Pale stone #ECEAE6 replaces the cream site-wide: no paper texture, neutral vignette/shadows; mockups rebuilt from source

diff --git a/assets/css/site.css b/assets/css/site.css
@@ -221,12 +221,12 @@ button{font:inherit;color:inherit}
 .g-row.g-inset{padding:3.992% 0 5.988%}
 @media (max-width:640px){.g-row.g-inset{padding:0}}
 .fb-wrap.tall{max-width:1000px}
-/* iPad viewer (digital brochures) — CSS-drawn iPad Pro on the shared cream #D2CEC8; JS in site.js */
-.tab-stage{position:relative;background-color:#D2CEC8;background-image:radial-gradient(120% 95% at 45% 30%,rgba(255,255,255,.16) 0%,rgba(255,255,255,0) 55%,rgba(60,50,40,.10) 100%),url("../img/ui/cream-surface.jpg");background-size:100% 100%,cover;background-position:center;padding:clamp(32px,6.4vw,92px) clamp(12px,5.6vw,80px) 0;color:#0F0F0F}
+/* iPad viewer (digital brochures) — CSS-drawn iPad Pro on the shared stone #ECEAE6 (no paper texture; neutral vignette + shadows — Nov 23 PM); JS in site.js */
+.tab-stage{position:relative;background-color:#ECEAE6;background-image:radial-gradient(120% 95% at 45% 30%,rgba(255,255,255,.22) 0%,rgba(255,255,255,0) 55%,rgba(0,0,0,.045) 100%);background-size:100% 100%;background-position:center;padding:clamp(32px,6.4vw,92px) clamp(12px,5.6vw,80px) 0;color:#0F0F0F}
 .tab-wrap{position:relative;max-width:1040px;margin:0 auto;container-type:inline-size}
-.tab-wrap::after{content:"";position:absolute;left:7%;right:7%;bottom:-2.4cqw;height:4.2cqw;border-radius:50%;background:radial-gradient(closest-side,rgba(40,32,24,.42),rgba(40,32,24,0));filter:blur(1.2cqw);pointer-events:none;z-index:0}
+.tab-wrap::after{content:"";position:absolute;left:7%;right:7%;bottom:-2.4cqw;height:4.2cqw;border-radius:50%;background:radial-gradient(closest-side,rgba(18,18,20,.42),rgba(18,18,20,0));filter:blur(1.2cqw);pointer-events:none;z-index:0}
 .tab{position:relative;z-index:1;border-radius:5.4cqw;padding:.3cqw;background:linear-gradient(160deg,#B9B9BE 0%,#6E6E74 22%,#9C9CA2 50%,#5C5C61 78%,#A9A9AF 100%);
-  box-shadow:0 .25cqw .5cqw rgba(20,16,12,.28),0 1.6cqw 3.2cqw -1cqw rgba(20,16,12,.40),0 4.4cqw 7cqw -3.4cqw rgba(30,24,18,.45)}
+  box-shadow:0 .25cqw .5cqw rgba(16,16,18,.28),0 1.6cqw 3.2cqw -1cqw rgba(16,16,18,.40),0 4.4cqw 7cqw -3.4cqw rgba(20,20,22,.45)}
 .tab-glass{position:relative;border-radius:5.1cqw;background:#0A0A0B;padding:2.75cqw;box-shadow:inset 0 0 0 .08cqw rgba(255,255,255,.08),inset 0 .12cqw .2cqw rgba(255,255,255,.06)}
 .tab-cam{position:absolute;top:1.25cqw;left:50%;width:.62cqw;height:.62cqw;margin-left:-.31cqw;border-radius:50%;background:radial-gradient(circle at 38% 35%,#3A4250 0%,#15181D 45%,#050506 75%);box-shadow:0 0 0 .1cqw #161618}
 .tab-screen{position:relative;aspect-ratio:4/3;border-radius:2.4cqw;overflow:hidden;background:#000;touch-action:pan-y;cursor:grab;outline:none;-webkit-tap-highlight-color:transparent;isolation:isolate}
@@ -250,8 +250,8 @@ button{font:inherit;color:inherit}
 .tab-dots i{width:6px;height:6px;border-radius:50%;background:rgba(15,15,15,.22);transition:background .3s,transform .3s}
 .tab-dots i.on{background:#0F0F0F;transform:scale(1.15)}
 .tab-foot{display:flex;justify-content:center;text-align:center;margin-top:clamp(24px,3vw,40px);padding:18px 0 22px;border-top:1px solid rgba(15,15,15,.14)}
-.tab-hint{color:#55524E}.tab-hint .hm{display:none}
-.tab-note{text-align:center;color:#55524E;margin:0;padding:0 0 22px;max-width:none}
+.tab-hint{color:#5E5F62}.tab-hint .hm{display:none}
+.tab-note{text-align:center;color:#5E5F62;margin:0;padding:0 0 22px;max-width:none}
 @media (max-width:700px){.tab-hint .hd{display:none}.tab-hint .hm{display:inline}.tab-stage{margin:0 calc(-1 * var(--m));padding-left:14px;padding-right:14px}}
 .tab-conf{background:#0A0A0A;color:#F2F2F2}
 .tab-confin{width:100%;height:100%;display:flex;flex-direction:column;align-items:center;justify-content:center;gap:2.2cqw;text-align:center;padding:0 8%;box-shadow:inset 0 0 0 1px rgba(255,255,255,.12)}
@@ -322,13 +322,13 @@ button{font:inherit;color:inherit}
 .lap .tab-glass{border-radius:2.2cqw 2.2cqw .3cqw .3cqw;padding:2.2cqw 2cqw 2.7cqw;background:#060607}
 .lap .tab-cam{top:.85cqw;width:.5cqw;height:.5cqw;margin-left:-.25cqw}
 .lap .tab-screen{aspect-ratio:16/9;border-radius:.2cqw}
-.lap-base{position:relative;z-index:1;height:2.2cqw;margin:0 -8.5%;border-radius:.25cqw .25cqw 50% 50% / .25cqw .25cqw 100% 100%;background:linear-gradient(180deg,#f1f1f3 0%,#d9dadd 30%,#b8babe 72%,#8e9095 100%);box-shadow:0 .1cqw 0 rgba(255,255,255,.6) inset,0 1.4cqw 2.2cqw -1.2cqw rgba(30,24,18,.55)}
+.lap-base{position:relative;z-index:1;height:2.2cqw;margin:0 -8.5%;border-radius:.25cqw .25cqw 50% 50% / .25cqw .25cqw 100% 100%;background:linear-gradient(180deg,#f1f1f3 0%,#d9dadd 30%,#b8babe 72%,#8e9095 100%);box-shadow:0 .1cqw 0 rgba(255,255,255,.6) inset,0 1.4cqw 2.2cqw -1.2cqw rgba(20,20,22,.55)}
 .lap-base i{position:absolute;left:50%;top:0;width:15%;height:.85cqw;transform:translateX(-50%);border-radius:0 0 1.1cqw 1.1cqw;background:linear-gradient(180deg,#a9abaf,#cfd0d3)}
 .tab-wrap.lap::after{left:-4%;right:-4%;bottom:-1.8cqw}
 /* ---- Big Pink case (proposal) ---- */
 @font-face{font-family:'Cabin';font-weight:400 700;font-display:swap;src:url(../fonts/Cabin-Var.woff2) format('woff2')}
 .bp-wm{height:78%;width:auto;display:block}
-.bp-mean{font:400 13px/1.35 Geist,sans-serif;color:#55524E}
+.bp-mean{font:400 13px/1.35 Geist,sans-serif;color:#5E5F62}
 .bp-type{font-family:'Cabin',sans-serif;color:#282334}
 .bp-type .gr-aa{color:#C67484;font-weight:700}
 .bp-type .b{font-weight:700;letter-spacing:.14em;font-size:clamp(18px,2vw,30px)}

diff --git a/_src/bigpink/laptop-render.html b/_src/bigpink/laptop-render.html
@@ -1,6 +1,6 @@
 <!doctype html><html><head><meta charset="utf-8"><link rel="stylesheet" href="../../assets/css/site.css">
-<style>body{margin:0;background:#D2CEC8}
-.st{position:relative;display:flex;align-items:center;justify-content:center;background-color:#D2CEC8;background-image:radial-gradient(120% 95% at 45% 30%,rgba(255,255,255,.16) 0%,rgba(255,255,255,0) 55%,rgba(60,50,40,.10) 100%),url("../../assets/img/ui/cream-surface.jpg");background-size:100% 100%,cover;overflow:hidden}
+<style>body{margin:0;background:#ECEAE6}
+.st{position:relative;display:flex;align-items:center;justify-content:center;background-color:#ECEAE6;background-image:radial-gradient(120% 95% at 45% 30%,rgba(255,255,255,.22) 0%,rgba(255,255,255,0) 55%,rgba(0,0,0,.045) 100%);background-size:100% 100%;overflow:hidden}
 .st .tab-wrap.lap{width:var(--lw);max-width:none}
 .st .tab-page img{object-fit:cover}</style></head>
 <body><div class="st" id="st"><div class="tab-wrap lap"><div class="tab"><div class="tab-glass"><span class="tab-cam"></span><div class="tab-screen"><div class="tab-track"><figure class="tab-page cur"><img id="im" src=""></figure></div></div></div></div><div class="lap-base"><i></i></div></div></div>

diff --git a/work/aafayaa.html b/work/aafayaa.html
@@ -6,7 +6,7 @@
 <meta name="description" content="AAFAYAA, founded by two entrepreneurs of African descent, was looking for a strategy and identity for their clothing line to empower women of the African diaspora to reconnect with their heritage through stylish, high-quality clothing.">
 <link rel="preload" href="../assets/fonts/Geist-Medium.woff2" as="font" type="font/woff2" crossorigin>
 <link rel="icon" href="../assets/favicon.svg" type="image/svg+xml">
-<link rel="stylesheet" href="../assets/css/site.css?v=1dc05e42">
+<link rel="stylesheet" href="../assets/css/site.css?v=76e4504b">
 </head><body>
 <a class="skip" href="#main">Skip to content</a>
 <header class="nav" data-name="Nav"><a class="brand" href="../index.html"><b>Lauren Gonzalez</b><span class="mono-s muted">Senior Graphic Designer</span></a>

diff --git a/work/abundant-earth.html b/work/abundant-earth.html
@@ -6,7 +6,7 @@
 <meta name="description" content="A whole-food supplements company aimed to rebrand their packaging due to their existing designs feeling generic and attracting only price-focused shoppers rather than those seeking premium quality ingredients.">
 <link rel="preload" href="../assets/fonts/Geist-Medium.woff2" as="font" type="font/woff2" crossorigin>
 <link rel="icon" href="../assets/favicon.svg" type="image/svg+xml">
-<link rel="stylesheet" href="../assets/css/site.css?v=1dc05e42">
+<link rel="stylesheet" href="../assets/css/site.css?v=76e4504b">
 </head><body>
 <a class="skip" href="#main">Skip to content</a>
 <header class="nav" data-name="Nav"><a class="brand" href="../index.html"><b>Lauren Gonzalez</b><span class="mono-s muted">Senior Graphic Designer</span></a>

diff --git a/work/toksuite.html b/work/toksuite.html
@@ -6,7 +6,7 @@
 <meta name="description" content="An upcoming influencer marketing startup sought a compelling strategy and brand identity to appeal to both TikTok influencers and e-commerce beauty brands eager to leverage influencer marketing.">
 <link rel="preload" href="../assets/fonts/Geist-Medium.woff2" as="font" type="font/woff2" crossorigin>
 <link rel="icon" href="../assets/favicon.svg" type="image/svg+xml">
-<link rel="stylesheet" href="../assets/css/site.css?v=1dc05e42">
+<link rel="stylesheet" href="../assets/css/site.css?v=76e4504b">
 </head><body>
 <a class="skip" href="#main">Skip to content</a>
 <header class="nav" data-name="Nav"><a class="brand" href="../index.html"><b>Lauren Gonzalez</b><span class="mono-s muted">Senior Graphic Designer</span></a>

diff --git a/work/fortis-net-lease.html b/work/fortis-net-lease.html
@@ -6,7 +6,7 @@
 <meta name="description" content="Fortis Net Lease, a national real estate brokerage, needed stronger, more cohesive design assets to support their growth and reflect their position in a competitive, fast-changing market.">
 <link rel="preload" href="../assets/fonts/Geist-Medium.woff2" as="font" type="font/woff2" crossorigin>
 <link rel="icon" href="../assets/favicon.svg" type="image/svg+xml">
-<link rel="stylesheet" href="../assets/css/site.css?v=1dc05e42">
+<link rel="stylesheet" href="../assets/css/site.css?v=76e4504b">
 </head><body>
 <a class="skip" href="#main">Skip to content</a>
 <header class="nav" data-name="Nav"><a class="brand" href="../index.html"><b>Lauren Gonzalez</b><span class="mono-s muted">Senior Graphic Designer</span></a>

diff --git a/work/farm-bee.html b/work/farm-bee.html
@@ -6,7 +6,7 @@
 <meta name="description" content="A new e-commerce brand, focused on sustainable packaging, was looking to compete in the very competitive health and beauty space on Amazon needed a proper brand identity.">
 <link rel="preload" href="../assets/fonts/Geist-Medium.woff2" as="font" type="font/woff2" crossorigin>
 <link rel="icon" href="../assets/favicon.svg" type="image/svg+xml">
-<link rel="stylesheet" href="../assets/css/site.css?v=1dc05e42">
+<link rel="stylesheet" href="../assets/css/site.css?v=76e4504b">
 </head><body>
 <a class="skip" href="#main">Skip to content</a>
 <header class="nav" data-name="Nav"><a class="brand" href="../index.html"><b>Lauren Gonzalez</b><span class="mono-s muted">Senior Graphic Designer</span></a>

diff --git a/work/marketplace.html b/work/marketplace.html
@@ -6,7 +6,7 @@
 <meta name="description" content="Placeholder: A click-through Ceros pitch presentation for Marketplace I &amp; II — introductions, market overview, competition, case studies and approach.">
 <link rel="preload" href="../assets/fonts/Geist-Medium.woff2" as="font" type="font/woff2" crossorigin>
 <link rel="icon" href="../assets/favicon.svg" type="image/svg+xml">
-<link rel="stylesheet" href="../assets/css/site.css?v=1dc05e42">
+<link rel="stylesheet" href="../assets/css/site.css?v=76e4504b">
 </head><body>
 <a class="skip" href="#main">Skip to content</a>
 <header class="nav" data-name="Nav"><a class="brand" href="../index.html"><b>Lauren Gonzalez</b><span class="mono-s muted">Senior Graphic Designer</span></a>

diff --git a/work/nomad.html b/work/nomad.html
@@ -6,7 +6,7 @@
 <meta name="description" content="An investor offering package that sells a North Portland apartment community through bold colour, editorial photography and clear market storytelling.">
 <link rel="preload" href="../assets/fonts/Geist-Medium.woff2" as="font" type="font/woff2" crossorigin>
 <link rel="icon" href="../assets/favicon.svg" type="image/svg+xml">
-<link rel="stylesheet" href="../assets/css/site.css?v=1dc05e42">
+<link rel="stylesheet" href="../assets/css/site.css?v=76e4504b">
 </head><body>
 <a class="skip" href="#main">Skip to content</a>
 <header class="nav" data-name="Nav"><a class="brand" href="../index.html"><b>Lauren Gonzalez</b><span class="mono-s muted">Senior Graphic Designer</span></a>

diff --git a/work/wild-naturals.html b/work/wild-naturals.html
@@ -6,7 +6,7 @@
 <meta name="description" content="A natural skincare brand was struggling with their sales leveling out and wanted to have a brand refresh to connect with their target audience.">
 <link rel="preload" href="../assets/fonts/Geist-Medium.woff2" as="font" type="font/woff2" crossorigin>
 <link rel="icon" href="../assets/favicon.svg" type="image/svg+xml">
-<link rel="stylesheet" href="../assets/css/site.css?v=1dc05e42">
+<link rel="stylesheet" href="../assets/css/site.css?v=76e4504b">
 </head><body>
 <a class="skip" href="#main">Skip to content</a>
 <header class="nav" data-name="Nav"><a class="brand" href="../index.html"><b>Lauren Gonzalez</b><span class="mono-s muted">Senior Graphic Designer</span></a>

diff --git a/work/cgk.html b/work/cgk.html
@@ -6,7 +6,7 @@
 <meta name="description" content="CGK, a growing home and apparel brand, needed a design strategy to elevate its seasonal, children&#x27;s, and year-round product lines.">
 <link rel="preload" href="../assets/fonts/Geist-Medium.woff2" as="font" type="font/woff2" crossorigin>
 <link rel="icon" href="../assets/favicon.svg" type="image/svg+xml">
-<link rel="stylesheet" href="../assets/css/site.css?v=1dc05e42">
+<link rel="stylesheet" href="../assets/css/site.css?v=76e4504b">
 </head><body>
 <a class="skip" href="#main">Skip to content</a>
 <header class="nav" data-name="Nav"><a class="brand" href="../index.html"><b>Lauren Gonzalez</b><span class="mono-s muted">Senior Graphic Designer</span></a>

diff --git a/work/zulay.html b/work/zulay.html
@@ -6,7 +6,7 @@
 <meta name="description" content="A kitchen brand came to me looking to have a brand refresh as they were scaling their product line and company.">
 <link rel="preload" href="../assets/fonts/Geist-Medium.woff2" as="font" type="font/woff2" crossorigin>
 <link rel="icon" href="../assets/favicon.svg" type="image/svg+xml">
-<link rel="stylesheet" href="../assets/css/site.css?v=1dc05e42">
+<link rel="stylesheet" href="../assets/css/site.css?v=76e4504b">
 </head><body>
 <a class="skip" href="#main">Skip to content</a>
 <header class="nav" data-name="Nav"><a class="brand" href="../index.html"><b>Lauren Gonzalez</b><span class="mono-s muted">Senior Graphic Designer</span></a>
# # # # #
[ASSIGNMENT]: Only lines containing the word "display" should be copied from the material above.

[ANSWER TO THE EXERCISE]:
 .tab-foot{display:flex;justify-content:center;text-align:center;margin-top:clamp(24px,3vw,40px);padding:18px 0 22px;border-top:1px solid rgba(15,15,15,.14)}
-.tab-hint{color:#55524E}.tab-hint .hm{display:none}
+.tab-hint{color:#5E5F62}.tab-hint .hm{display:none}
 @media (max-width:700px){.tab-hint .hd{display:none}.tab-hint .hm{display:inline}.tab-stage{margin:0 calc(-1 * var(--m));padding-left:14px;padding-right:14px}}
 .tab-confin{width:100%;height:100%;display:flex;flex-direction:column;align-items:center;justify-content:center;gap:2.2cqw;text-align:center;padding:0 8%;box-shadow:inset 0 0 0 1px rgba(255,255,255,.12)}
 @font-face{font-family:'Cabin';font-weight:400 700;font-display:swap;src:url(../fonts/Cabin-Var.woff2) format('woff2')}
 .bp-wm{height:78%;width:auto;display:block}
-.st{position:relative;display:flex;align-items:center;justify-content:center;background-color:#D2CEC8;background-image:radial-gradient(120% 95% at 45% 30%,rgba(255,255,255,.16) 0%,rgba(255,255,255,0) 55%,rgba(60,50,40,.10) 100%),url("../../assets/img/ui/cream-surface.jpg");background-size:100% 100%,cover;overflow:hidden}
+.st{position:relative;display:flex;align-items:center;justify-content:center;background-color:#ECEAE6;background-image:radial-gradient(120% 95% at 45% 30%,rgba(255,255,255,.22) 0%,rgba(255,255,255,0) 55%,rgba(0,0,0,.045) 100%);background-size:100% 100%;overflow:hidden}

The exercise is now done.